I believe the problem with supporting recent hardware along with old examples from the 90s is that the modern Linux kernel has been stripped of much of the hardware support for the older systems. Additionally, its total size has grown.
The result is that in order to maintain a small size and good support for old hardware, DSL enevitably ends up getting left behind the pack as Linux marches forwards. As time goes on, fewer new developments in Linux software are able to be passed on to DSL - most apparent with the limited Firefox version.
However DSL-N was designed to counter these problems by presenting an alternative version of DSL that continued the same philisophy, but submitted to the need for newer software (particularly a newer version of the kernel, 2.6.x instead of 2.4.x). The problem is that this has seen a longer time without development than DSL, so in some ways DSL is still newer and both are still very far away from the current generation of Linux distributions.

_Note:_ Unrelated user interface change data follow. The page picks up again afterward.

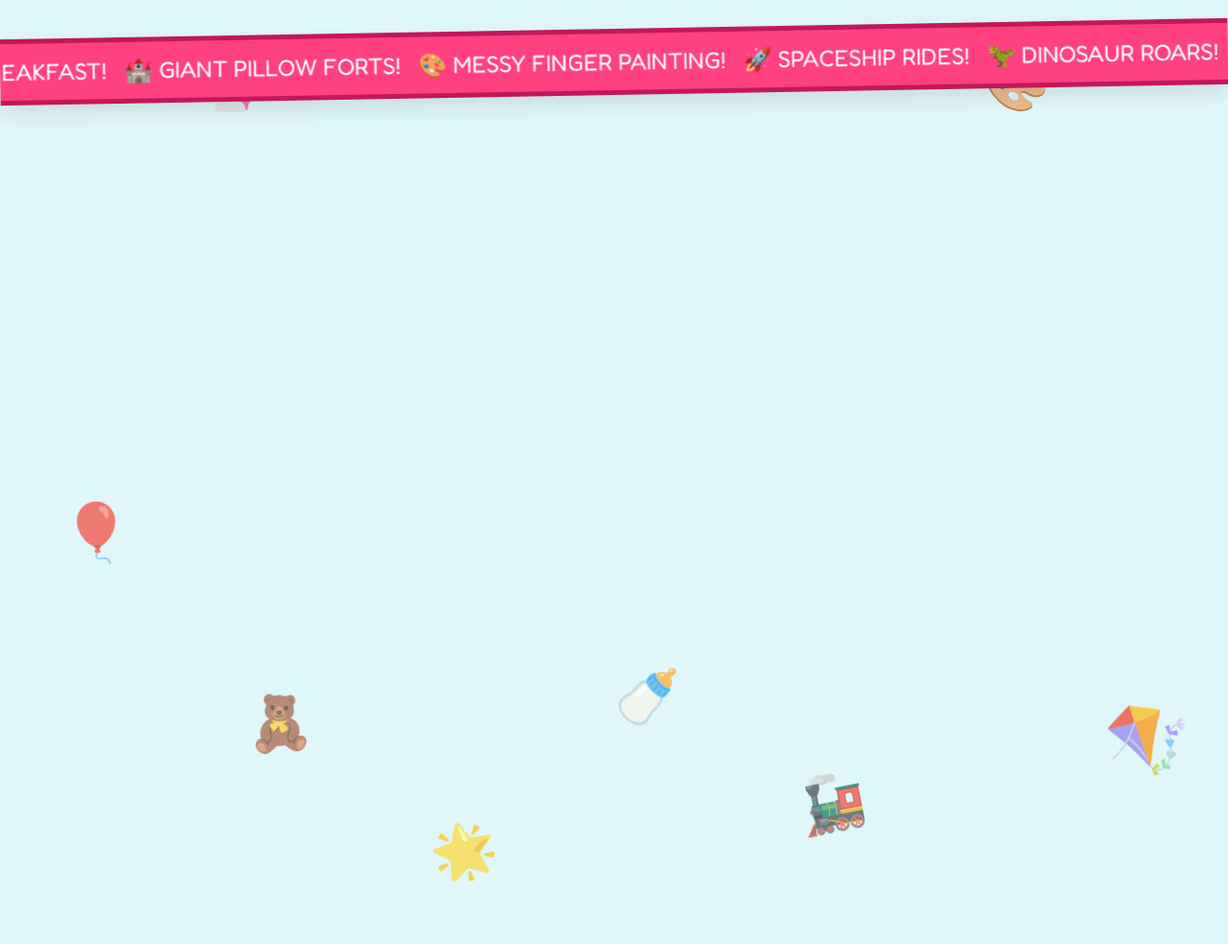
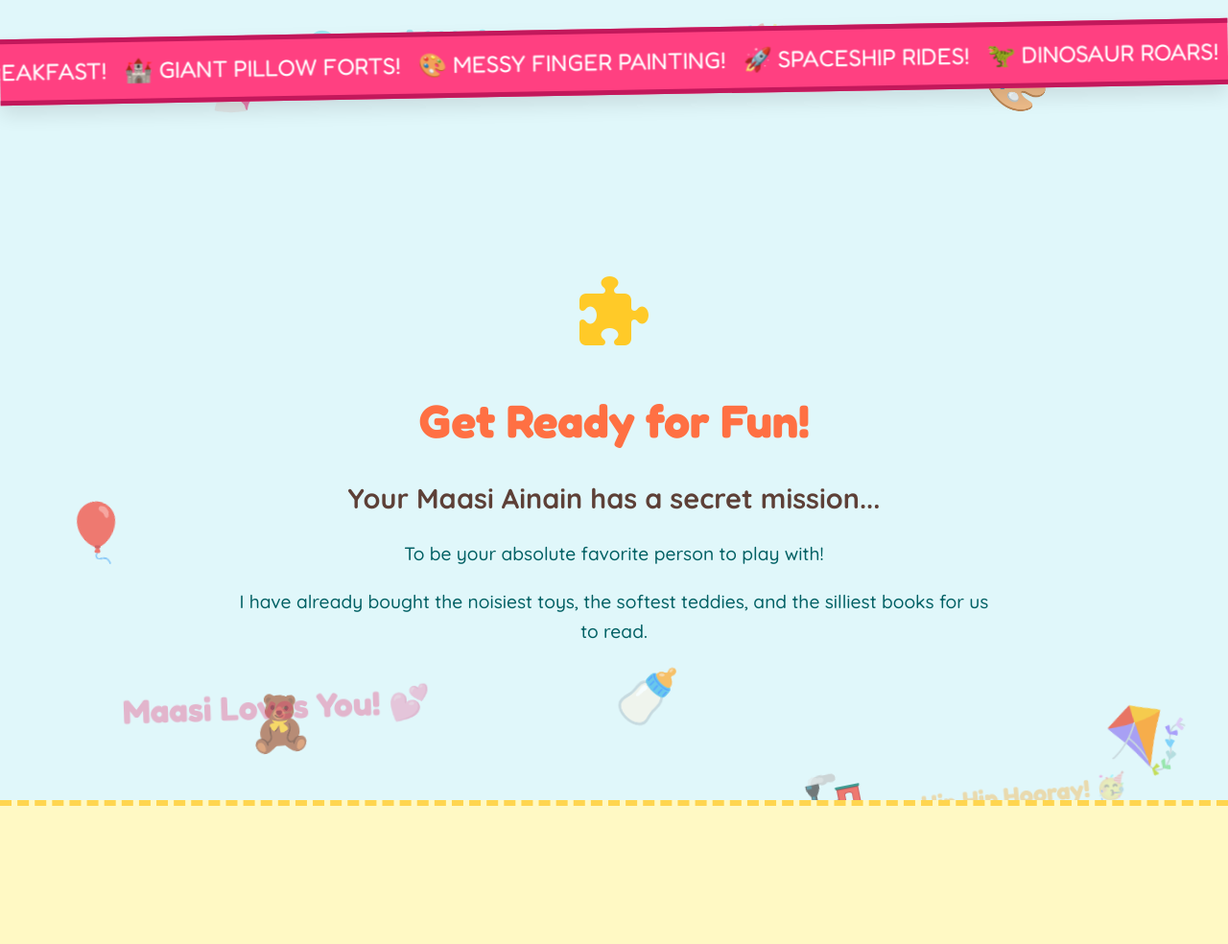
Before and after one commit to kamranq0078-glitch/Chunnu, a plain HTML site: page index.html in a window 1280 px wide. Shown: the part 780-1764 px from the top of the page at 96% size. Drawn offline with Linux system fonts and the light colour scheme.

Commit message:
Fix invisible sections and add floating cheers

```diff
--- a/index.html
+++ b/index.html
@@ -29,6 +29,12 @@
         <div class="balloon b6">🎨</div>
         <div class="balloon b7">🪁</div>
         <div class="balloon b8">🦄</div>
+
+        <div class="floating-text t1">Maasi Loves You! 💕</div>
+        <div class="floating-text t2">Mama Mairah is Waiting! 🥰</div>
+        <div class="floating-text t3">Grand Welcome Chunnu! 🎉</div>
+        <div class="floating-text t4">Hip Hip Hooray! 🥳</div>
+        <div class="floating-text t5">Our Little Prince! 👑</div>
     </div>
 
     <!-- HERO SECTION -->
--- a/script.js
+++ b/script.js
@@ -14,7 +14,7 @@ document.addEventListener('DOMContentLoaded', () => {
         });
     }, observerOptions);
 
-    const fadeElements = document.querySelectorAll('.fade-in');
+    const fadeElements = document.querySelectorAll('.slide-up, .fade-in');
     fadeElements.forEach(el => {
         observer.observe(el);
     });
--- a/style.css
+++ b/style.css
@@ -86,6 +86,28 @@ body {
     0% { transform: translateY(100vh) rotate(-15deg); }
     50% { transform: translateY(50vh) rotate(15deg); }
     100% { transform: translateY(-100px) rotate(-15deg); }
+}
+
+.floating-text {
+    position: absolute;
+    font-size: 1.5rem;
+    font-weight: bold;
+    font-family: var(--font-heading);
+    opacity: 0.3;
+    white-space: nowrap;
+    animation: floatText 25s linear infinite;
+}
+
+.t1 { left: 10%; bottom: -50px; animation-duration: 20s; animation-delay: 1s; color: #E91E63; font-size: 2.2rem; }
+.t2 { left: 60%; bottom: -50px; animation-duration: 25s; animation-delay: 5s; color: #9C27B0; font-size: 1.8rem; }
+.t3 { left: 25%; bottom: -50px; animation-duration: 22s; animation-delay: 8s; color: #00BCD4; font-size: 2.5rem; }
+.t4 { left: 75%; bottom: -50px; animation-duration: 18s; animation-delay: 3s; color: #FF9800; font-size: 1.6rem; }
+.t5 { left: 45%; bottom: -50px; animation-duration: 26s; animation-delay: 12s; color: #4CAF50; font-size: 2.2rem; }
+
+@keyframes floatText {
+    0% { transform: translateY(110vh) rotate(-10deg); }
+    50% { transform: translateY(50vh) rotate(10deg); }
+    100% { transform: translateY(-100px) rotate(-10deg); }
 }
 
 /* Marquee */
```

SATA wise, DSL usually works, but the old drivers mean that you have to rely on BIOS designers playing by the same rules that they did a few years ago. I've actually never had a problem with DSL and SATA, but I usually use PCs that are a few years old anyway.
So practically speaking, I'd first start with DSL-N
and see if it has the same problem (I've often found it to behave very differently in terms of hardware detection, for better or for worse). If that doesn't work, or you don't like DSL-N's older software and/or design, you can try these picks from my Live CD stack:
- Puppy Linux - An actively developed distro for old hardware using a much newer kernel. Lots of versions and spin-offs, many of which can use mainstream package repos.
- Puppy Linux Pulp - A little known spin-off that's also now rather dated development-wise (last I checked), but seems to have an ultra-light approach more like DSL.
- Tiny Core - Done by Robert, who left DSL development some time ago. Uses a different approach by coming with minimal software as standard and requiring the manual addition of the particular software packages you desire
. Uses its own package system like DSL though, so choice can be a bit limited if you don't want to compile.
- Slitaz - I don't know too much about this one (except I used one PC for which this was the only Linux distro which would boot from CD), another low resource usage distro. Wide language support.
- Knoppix - DSL is based on an early version of this. It runs quite light and pretty (often very) fast on PCs from the last ten years or so. It's what I install if I want a Linux that can run newer software (it can use Debian packages). Note that it's really meant just to be run from CD (though HDD installation usually goes alright).
Well there you go, hope it helps. Sorry it's such a long post.